Recent stats show Rays at or near top of leaderboard at suppressing opposing offenses

Toronto Blue Jays v Tampa Bay Rays Photo by Julio Aguilar/Getty Images

The Rays pitching, or lack thereof, has been the source of much chatter among the MLB commentariat since March.

First, the team made clear it was heading into the season without five starting pitchers. It was going to be four starters plus, when needed, a bullpen day — at least into May, when the several off-days in their schedule subsided. Then the Rays would promote their close-to-ready MLB arms.

Tampa Bay stayed with that plan even when Nate Eovaldi’s injury turned a four man rotation into a three man rotation. And when first one, then two, and now three of those near-MLB-ready arms found themselves on the storied Dr. James Andrews examining table.

They further confounded MLB pitching wisdom by opening games with closers and closing with set up guys.

With their best arms out of action and their refusal to play by the unwritten baseball rules, a lot of smart baseball people were just waiting to watch Rays pitching get lit up.

But a funny thing happened over the past month.
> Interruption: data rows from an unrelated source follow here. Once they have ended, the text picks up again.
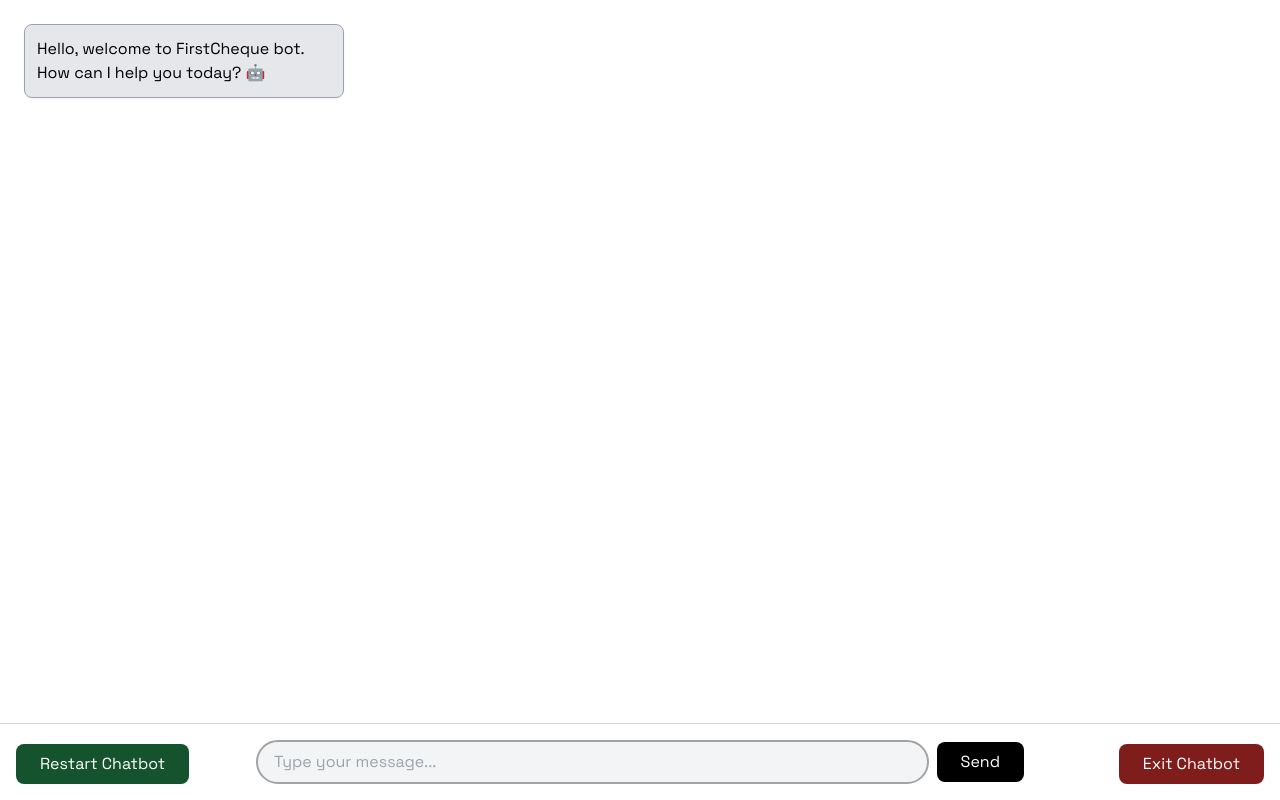
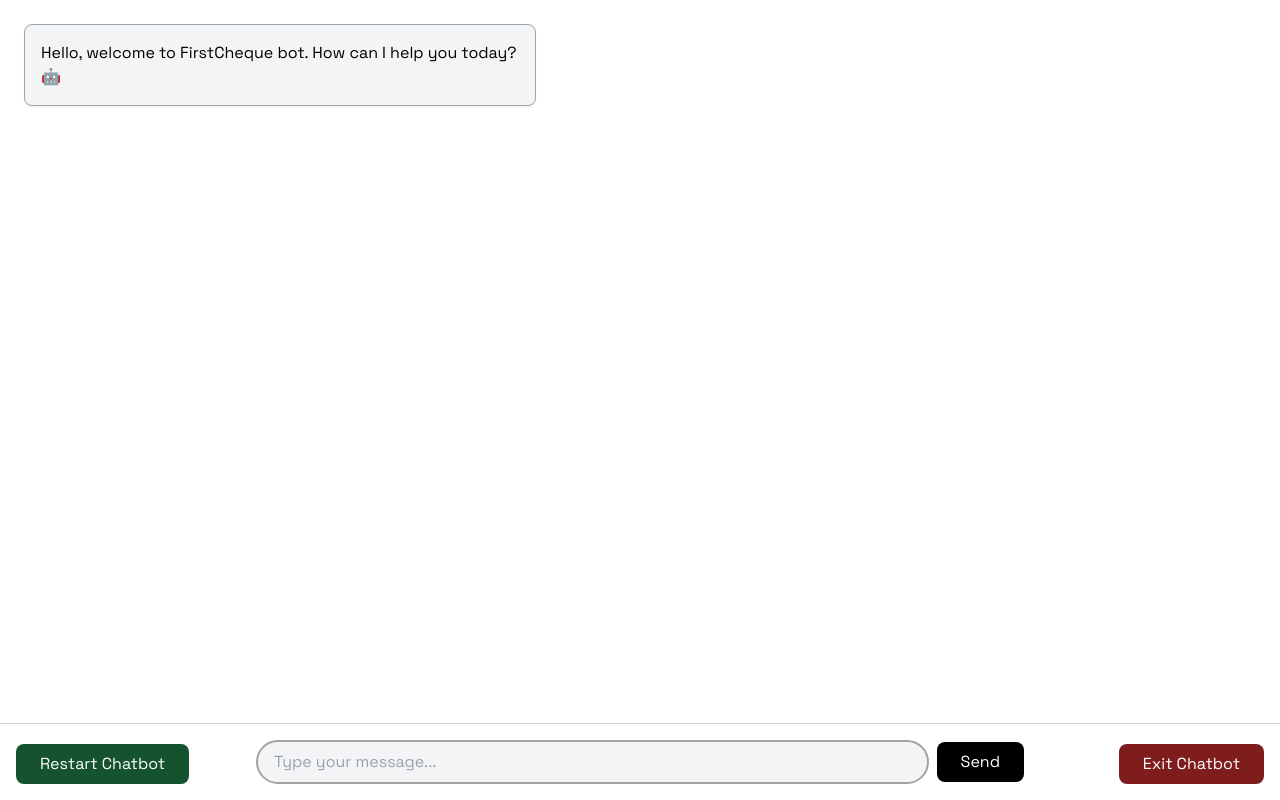
Before and after one commit to schnell-sih/firstcheque, a Next.js app: page /chatbot in a window 1280 px wide. Built offline with nearby package versions, Linux system fonts and the light colour scheme.

Commit message:
refactor: improve message ui

```diff
--- a/src/components/Message.tsx
+++ b/src/components/Message.tsx
@@ -9,12 +9,11 @@
       <div
         className={`border ${
           isUser
-            ? "bg-gray-300 text-black border-gray-800"
-            : "bg-gray-200 text-black border-gray-400"
-        } p-3 rounded-lg max-w-xs shadow-sm`}
-      >
-        {text}
-      </div>
+            ? "bg-gray-200 text-black border-gray-800"
+            : "bg-gray-100 text-black border-gray-400"
+        } p-4 rounded-lg max-w-lg shadow-sm`}
+        dangerouslySetInnerHTML={{ __html: text }}
+      ></div>
     </div>
   );
 };
```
The Rays pitching staff, supported by a strong defense, was pretty effective. Along some measures, in fact, it was the most effective pitching staff in the majors.

First, hat tip to Mike Petriello for highlighting this today:
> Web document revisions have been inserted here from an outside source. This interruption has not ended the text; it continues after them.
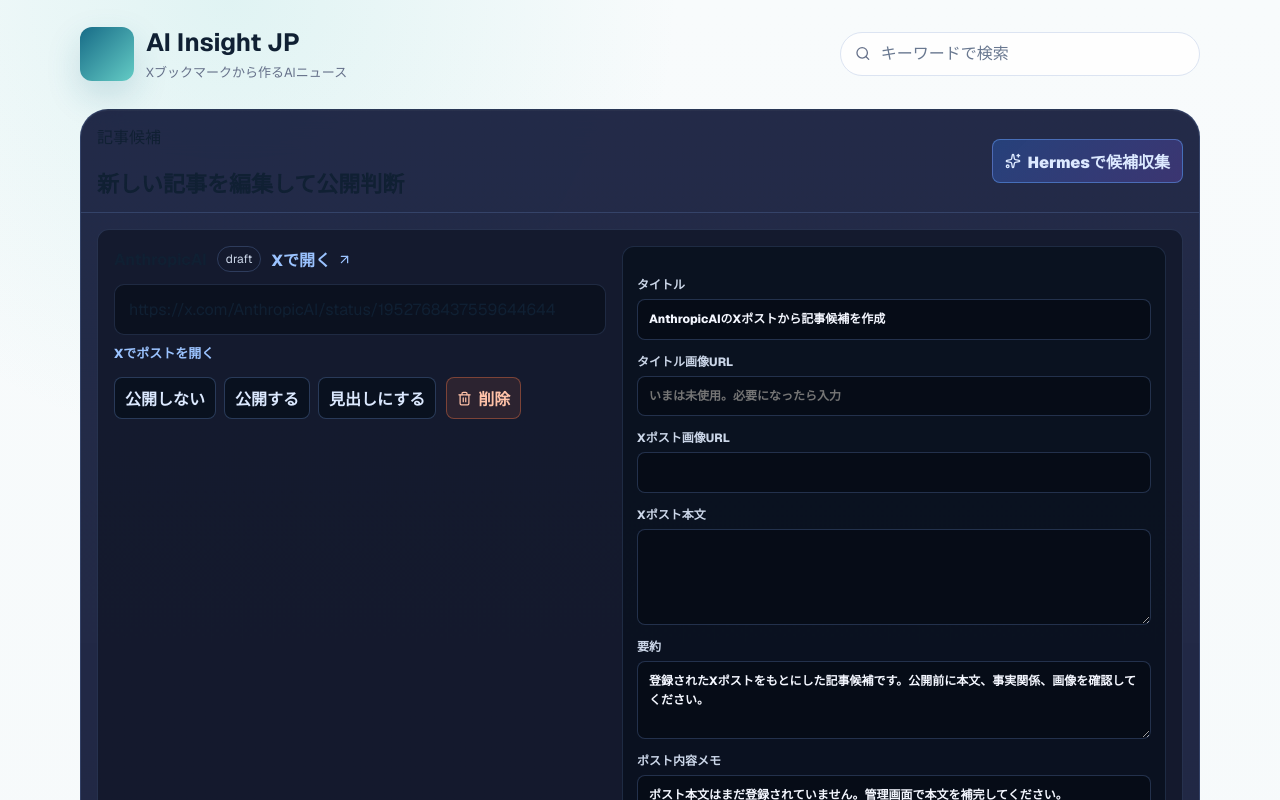
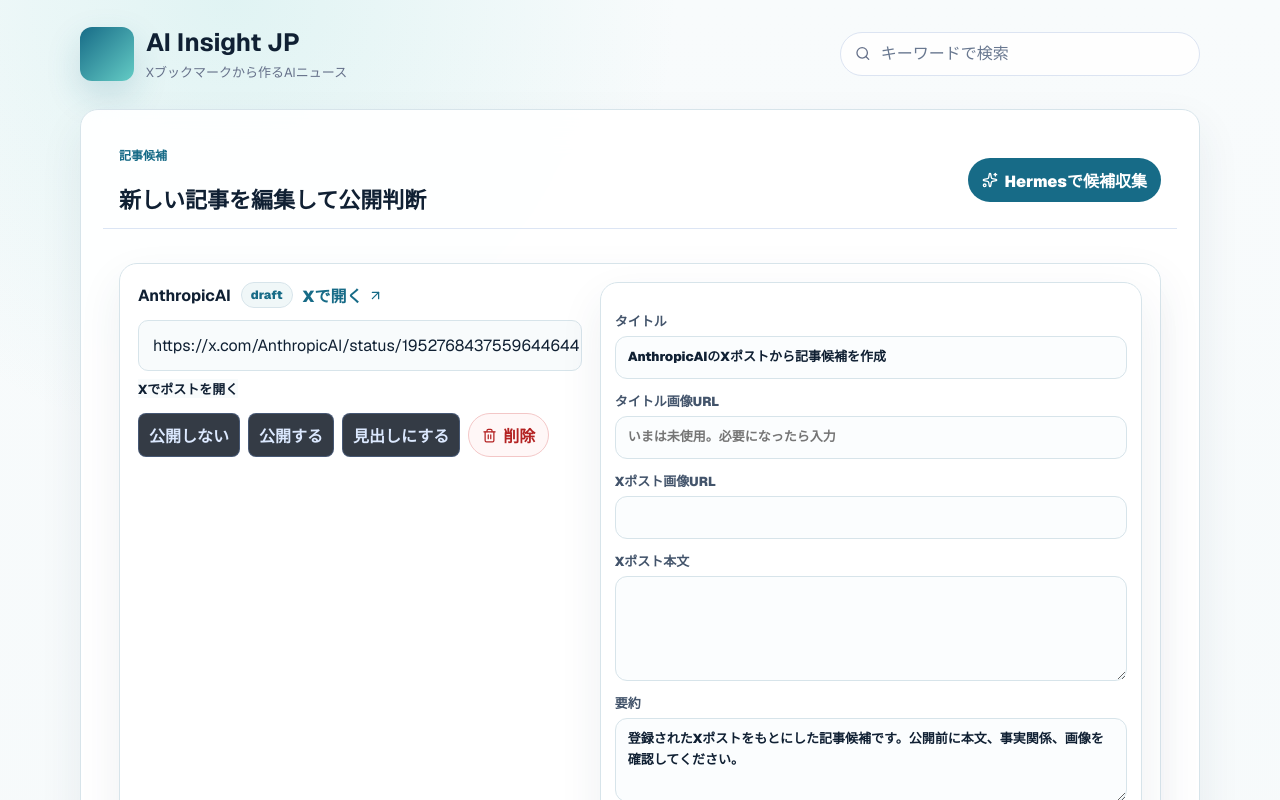
Before and after one commit to shunnidacell/ai-, a Next.js app: page /candidates in a window 1280 px wide. Shown: the top 800 px of the page. Built offline with nearby package versions, Linux system fonts and the light colour scheme; no server answers; the database is empty.

Commit message:
Unify admin page colors

```diff
--- a/src/app/globals.css
+++ b/src/app/globals.css
@@ -300,6 +300,190 @@
   font-weight: 900;
 }
 
+.adminShell .panel,
+.adminShell .candidateReviewItem,
+.adminShell .candidateDraftPreview,
+.adminShell .deletedItemCard,
+.adminShell .publishedAdminCard {
+  border: 1px solid #d7e4ea;
+  border-radius: 18px;
+  background: rgba(255, 255, 255, 0.92);
+  box-shadow: 0 18px 44px rgba(32, 67, 84, 0.08);
+  color: #102033;
+}
+
+.adminShell .panel {
+  margin-top: 28px;
+  padding: 22px;
+}
+
+.adminShell .panelHeader {
+  display: flex;
+  align-items: center;
+  justify-content: space-between;
+  gap: 18px;
+  margin-bottom: 18px;
+}
+
+.adminShell .panelHeader h1,
+.adminShell .candidateDraftPreview h2 {
+  color: #102033;
+}
+
+.adminKicker {
+  margin-bottom: 5px;
+  color: #176b87;
+  font-size: 12px;
+  font-weight: 900;
+}
+
+.adminShell .candidateList,
+.adminShell .deletedItemList {
+  display: grid;
+  gap: 16px;
+}
+
+.adminShell .candidateReviewItem {
+  display: grid;
+  grid-template-columns: minmax(320px, 0.9fr) minmax(360px, 1.1fr);
+  gap: 18px;
+  padding: 18px;
+}
+
+.adminShell .candidateStatusLine {
+  display: flex;
+  flex-wrap: wrap;
+  align-items: center;
+  gap: 10px;
+  margin-bottom: 12px;
+}
+
+.adminShell .candidateStatusLine span {
+  border: 1px solid #d7e4ea;
+  border-radius: 999px;
+  padding: 4px 9px;
+  background: #f0f7f8;
+  color: #176b87;
+  font-size: 12px;
+  font-weight: 900;
+}
+
+.adminShell .candidateStatusLine a {
+  display: inline-flex;
+  align-items: center;
+  gap: 6px;
+  color: #176b87;
+  font-weight: 900;
+}
+
+.adminShell .candidateActions,
+.adminShell .candidatePublicActions,
+.adminShell .staticArticleAdminButtons,
+.adminShell .deletedItemActions,
+.adminShell .decisionButtons {
+  display: flex;
+  flex-wrap: wrap;
+  gap: 8px;
+}
+
+.adminShell .candidateActions,
+.adminShell .candidatePublicActions,
+.adminShell .staticArticleAdminButtons {
+  margin-top: 14px;
+}
+
+.adminShell button,
+.adminShell .hermesCollectButton {
+  border: 1px solid #c8d9df;
+  border-radius: 999px;
+  padding: 9px 13px;
+  background: #ffffff;
+  color: #102033;
+  font-weight: 900;
+}
+
+.adminShell .activeDecision,
+.adminShell .candidateEditForm button,
+.adminShell .hermesCollectButton {
+  border-color: transparent;
+  background: #176b87;
+  color: white;
+}
+
+.adminShell .deleteCandidateButton,
+.adminShell .deletedItemActions button:last-child,
+.adminShell .staticArticleAdminButtons button:last-child {
+  border-color: #f3c7c7;
+  background: #fff7f7;
+  color: #b42323;
+}
+
+.adminShell .candidateEditForm {
+  display: grid;
+  gap: 12px;
+}
+
+.adminShell .candidateEditForm label {
+  display: grid;
+  gap: 6px;
+  color: #43546b;
+  font-size: 13px;
+  font-weight: 900;
+}
+
+.adminShell .candidateEditForm input,
+.adminShell .candidateEditForm textarea {
+  width: 100%;
+  border: 1px solid #d7e4ea;
+  border-radius: 12px;
+  padding: 10px 12px;
+  background: #fbfdfe;
+  color: #102033;
+  line-height: 1.6;
+  outline: 0;
+}
+
+.adminShell .candidateEditForm input:focus,
+.adminShell .candidateEditForm textarea:focus {
+  border-color: #176b87;
+  box-shadow: 0 0 0 3px rgba(23, 107, 135, 0.12);
+}
+
+.adminShell .draftImagePreview,
+.adminShell .sponsorRail,
+.adminShell .heroVisual,
+.adminShell .heroFixedBg,
+.adminShell .heroOverlay,
+.adminShell .sliderDots {
+  display: none;
+}
+
+.adminShell blockquote,
+.adminShell .xPostCard,
+.adminShell .xEmbedFallback {
+  border-color: #d7e4ea;
+  background: #f8fbfc;
+  color: #102033;
+}
+
+.adminShell blockquote p,
+.adminShell .candidateDraftPreview p,
+.adminShell .candidateItem p,
+.adminShell .candidateItem small,
+.adminShell .deletedItemCard p,
+.adminShell .emptyState,
+.adminShell .hermesCollectBox p {
+  color: #66718a;
+}
+
+.adminShell .simpleArticleCard {
+  box-shadow: 0 18px 44px rgba(32, 67, 84, 0.08);
+}
+
+.adminShell .simpleHero.adminHero {
+  margin-top: 0;
+}
+
 @media (max-width: 860px) {
   .simpleSiteShell {
     width: min(100% - 24px, 1120px);
@@ -309,7 +493,8 @@
   .simpleSiteShell .siteHeader,
   .simpleHero,
   .simpleArticleHero,
-  .simpleArticleBody {
+  .simpleArticleBody,
+  .adminShell .candidateReviewItem {
     grid-template-columns: 1fr;
   }
 
```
Using Statcast data, Petriello finds that the Rays have the lowest wOBA for all major league teams since May 14 (.261). For a deeper dive on wOBA look here and here, but briefly it is a measure that seeks to assess overall offensive production. This number shows that in the past month no team was better at suppressing offense than the Rays.

There may have been other teams better at suppressing runs, or getting strike-outs, or getting wins. But looking at wOBA — one well respected, comprehensive offensive metric — shows that the Rays collectively have been very successful at keeping other teams from generating offense.
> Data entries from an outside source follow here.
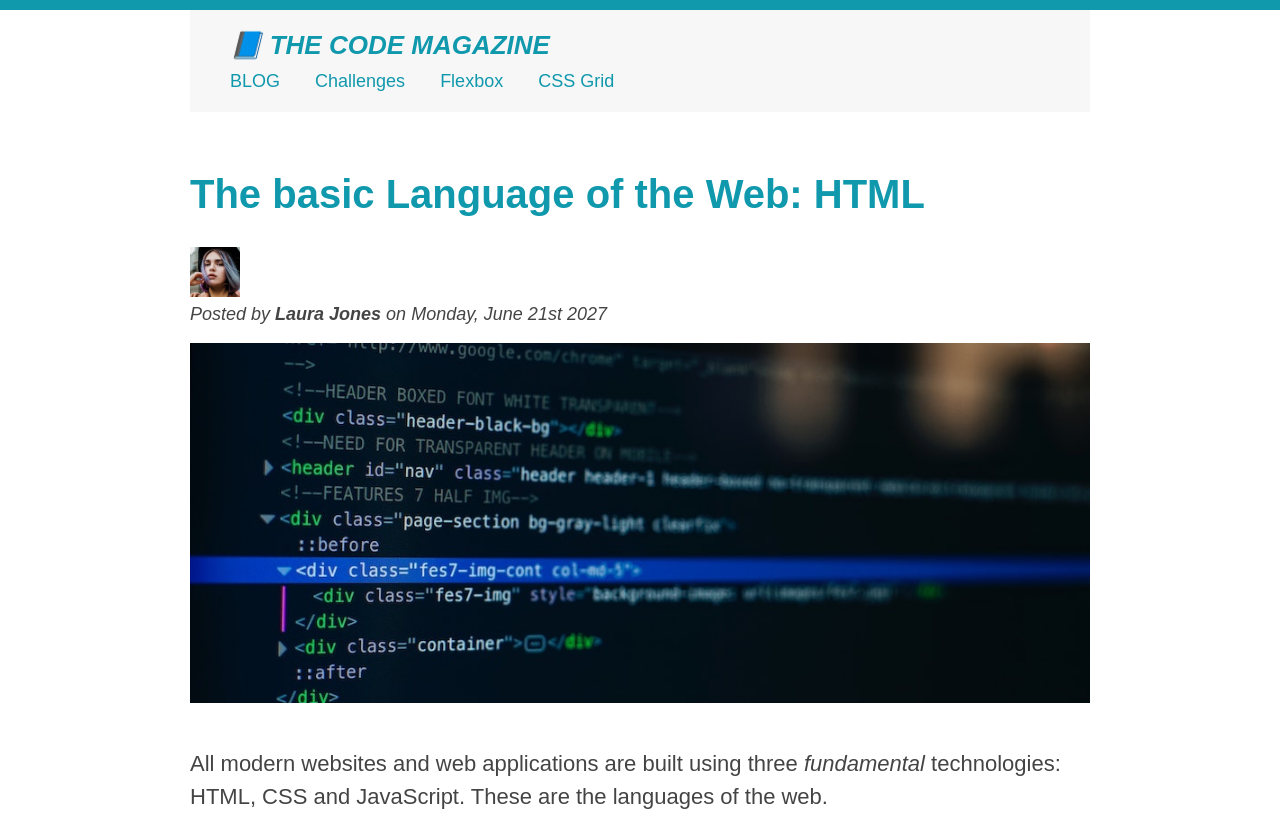
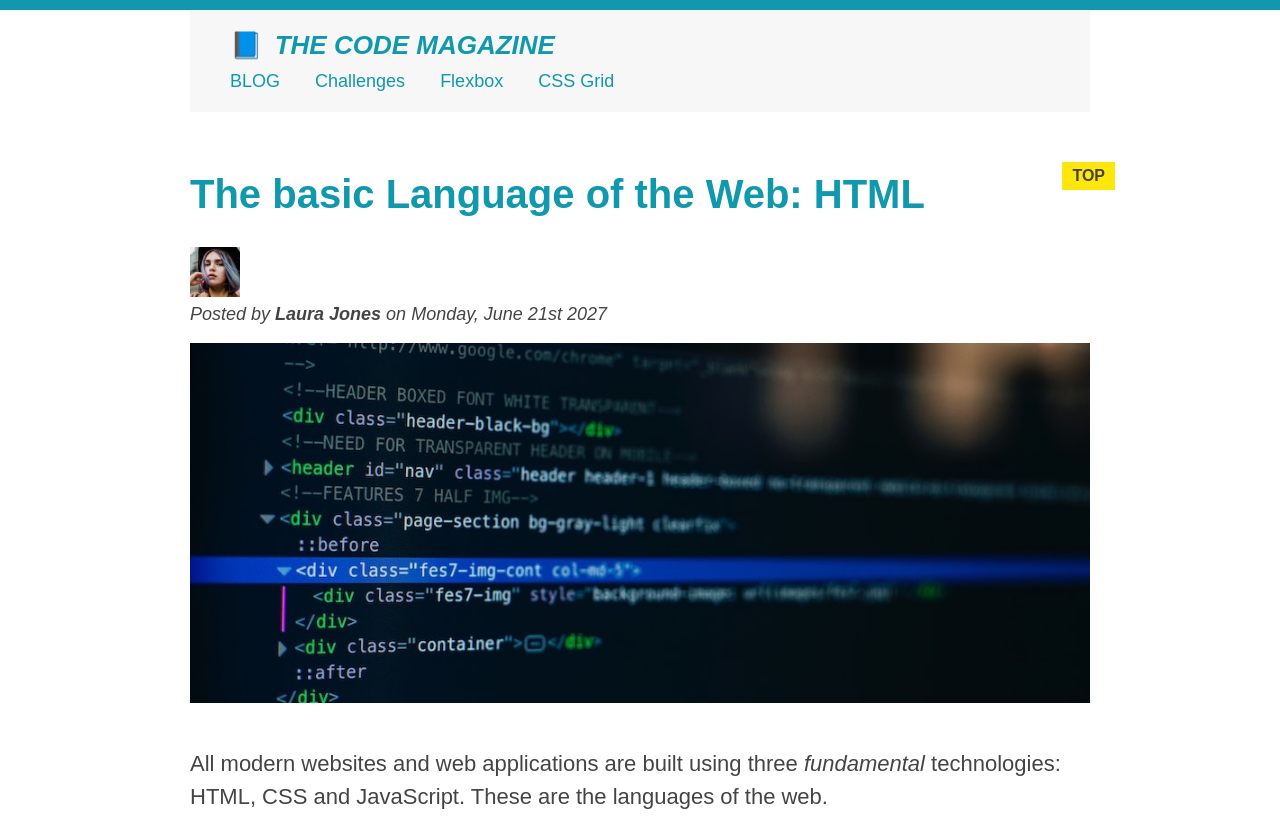
Before and after one commit to VictorHxHugo/HTML-CSS-Fundamentals, a plain HTML site: page index.html in a window 1280 px wide. Shown: the top 816 px of the page. Drawn offline with Linux system fonts and the light colour scheme.

Commit message:
Pseudo-elements

```diff
--- a/style.css
+++ b/style.css
@@ -67,6 +67,7 @@ h1 {
 h2 {
   font-size: 40px;
   margin-bottom: 30px;
+  position: relative;
 }
 
 h3 {
@@ -202,6 +203,28 @@ button {
   bottom: 50px;
   right: 50px;
 }
+
+h1::first-letter {
+  font-style: normal;
+  margin-right: 5px;
+}
+
+h3 + p::first-line {
+  /* color: red; */
+}
+
+h2::after {
+  content: "TOP";
+  background-color: #ffe70c;
+  color: #444;
+  font-size: 16px;
+  font-weight: bold;
+  display: inline-block;
+  padding: 5px 10px;
+  position: absolute;
+  top: -10px;
+  right: -25px;
+}
 /* LVHA */
 
 /* CSS Theory #1: Conflicts Between Selectors (priority order = id->last class->first class->elements */
```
Even if you prefer more traditional statistics, the Rays have been good at preventing opposition offense. Their 3.39 ERA in that period was seventh in the majors, and their .221 batting average against led the league.

During this time the team has been without Yonny Chirinos, and missed starts from two starters from the four man rotation (Jake Faria and Chris Archer). Worse still, their defense has been without the best outfield and infield defenders on the team (Kevin Kiermaier or Adeiny Hechevarria).

A one month sample is always a bit arbitrary of course. The Rays look slightly less impressive over the full season, but even with a wider lens they are still holding their own, with a team ERA of 3.89 (14th in the league) and wOBA of .291 (fifth in the league).

Fans eager for a postseason-bound team may find this to be cold comfort. But it’s certainly impressive that the Rays, with few marquee names and a long list of injuries, have been able to piece together an approach that keeps the opposition’s offense in check almost every night.